On Capitol Hill, lawmakers were pressing for a commission; in December 2001, Senator Joseph I. Lieberman, Democrat of Connecticut, had proposed a bill. By the spring of 2002, Ms. Kleinberg had befriended the father of a victim of Pan Am Flight 103, the plane that was bombed over Lockerbie, Scotland, in 1988. "He said, `The bill is languishing. If you want it to go anywhere, you have to make it happen.'
The women began "making it happen" by staging a Washington rally which 300 people attended. Then they staked out lawmakers and boarded the elevators marked "Senators Only." They wheedled their way into the White House. The women stayed up nights surfing the Web, taking notes on things like Islamic radicalism and the Federal Aviation Administration's hijacking protocols. "The Internet," Ms. Breitweiser said, "has been our fifth widow."
In the Capitol, they cried, they pleaded, they cajoled. Ms. Breitweiser showed her husband's wedding ring, found at ground zero still attached to his finger. Ms. Casazza brought photos of a Cantor Fitzgerald pool party, telling lawmakers, "All the men are dead."
Outside, they befriended reporters. With her articulate manner and Ivory girl complexion, Ms. Breitweiser became a fixture on the television networks.
Since the commission began its work, the Sept. 11 relatives, who call themselves the Family Steering Committee, have dogged its every move. When the panel complained of a lack of money, they lobbied for a bigger budget - and won. When the House speaker, J. Dennis Hastert of Illinois, refused to grant the panel an extension, they headed to Washington again, and the speaker retreated. "Public pressure by the 9/11 families," Mr. Hastert's spokesman, John Feehery, said about the reversal. "There is no doubt about that."
What worked for these women, and indeed the whole Family Steering Committee, was their sheer determination to get an investigation committee in place and heard.
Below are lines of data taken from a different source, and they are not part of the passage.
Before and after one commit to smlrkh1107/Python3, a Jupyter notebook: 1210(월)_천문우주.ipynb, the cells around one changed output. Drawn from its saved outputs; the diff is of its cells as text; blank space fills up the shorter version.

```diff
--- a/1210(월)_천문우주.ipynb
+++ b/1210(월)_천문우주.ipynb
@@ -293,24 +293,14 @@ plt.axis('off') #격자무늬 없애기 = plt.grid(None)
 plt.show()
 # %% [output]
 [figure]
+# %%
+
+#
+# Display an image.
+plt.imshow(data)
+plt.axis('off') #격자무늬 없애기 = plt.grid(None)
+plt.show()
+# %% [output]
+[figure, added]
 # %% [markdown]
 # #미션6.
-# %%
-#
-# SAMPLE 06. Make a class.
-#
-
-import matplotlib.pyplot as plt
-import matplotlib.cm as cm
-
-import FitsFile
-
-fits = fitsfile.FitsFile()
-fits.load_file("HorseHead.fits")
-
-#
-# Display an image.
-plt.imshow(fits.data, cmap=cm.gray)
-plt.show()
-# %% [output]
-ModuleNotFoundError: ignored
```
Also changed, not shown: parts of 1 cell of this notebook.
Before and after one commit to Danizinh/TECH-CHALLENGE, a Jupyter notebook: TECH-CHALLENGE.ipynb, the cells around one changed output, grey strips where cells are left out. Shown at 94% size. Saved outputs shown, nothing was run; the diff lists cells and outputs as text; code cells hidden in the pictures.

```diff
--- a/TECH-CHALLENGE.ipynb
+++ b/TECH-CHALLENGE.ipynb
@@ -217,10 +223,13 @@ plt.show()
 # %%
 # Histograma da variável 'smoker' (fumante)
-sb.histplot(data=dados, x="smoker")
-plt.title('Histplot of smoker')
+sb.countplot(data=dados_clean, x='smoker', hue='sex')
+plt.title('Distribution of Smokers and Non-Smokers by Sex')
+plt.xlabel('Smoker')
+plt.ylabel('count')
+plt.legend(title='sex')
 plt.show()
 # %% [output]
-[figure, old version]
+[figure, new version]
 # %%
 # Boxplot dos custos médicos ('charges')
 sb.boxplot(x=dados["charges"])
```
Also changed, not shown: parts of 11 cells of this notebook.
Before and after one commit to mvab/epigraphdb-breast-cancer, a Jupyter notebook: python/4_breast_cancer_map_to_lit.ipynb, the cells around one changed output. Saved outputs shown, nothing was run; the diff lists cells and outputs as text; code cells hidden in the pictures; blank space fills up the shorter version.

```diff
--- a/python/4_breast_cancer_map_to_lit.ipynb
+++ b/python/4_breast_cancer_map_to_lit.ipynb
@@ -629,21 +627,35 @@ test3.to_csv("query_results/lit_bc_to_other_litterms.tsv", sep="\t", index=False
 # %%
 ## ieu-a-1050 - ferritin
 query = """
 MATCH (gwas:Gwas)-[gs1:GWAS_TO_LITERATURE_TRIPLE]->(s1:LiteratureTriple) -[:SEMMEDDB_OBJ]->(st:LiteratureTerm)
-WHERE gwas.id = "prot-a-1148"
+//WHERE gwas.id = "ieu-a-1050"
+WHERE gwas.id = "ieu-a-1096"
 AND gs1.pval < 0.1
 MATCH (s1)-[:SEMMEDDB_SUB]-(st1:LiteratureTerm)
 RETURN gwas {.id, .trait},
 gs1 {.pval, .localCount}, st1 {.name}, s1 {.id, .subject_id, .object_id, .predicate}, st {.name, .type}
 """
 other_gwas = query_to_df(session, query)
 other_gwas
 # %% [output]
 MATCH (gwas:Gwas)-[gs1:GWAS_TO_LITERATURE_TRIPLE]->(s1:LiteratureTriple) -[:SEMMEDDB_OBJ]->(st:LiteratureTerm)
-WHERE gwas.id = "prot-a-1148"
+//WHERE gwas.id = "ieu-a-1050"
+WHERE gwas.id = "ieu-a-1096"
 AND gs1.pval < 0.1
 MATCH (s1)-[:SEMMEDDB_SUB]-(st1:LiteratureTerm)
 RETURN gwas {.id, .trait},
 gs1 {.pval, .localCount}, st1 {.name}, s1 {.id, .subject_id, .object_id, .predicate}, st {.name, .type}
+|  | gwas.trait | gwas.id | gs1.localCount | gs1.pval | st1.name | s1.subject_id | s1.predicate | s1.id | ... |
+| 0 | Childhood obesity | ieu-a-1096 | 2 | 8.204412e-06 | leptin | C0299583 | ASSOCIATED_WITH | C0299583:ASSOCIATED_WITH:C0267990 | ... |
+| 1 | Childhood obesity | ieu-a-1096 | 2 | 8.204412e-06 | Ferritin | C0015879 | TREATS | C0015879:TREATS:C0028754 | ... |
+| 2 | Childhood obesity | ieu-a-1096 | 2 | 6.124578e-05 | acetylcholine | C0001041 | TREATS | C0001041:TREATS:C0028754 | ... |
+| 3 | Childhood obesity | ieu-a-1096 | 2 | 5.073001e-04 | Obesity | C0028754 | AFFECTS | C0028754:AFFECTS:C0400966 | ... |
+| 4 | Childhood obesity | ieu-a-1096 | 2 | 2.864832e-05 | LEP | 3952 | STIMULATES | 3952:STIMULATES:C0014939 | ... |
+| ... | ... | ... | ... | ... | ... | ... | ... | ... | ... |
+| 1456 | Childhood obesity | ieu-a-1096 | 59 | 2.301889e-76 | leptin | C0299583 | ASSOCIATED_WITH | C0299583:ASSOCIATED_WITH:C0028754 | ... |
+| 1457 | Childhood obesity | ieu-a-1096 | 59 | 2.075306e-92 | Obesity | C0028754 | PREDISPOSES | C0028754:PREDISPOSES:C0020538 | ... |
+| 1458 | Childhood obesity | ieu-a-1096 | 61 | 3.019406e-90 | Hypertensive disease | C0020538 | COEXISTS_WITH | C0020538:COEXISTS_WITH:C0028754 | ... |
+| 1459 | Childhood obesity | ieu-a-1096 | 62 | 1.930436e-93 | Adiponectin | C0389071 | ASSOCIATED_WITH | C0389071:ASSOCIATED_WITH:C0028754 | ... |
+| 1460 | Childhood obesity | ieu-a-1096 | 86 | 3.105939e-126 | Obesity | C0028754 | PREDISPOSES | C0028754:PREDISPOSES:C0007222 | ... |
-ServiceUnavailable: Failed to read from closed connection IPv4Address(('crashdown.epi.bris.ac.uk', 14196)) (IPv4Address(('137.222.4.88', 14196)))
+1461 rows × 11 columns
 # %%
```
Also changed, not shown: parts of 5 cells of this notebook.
They approached all of the political entities in Washington with whatever nonviolent tactic worked and got attention. "No one wanted to say no to these women," said a Republican who participated in negotiations over the commission.
|Location:||New York City, US|
|Setting:||Developed World, Urban|
|Extent of Action:||Local|
|Source:||The New York Times, April 1, 2004|
|Prepared By:||sl, 12/04|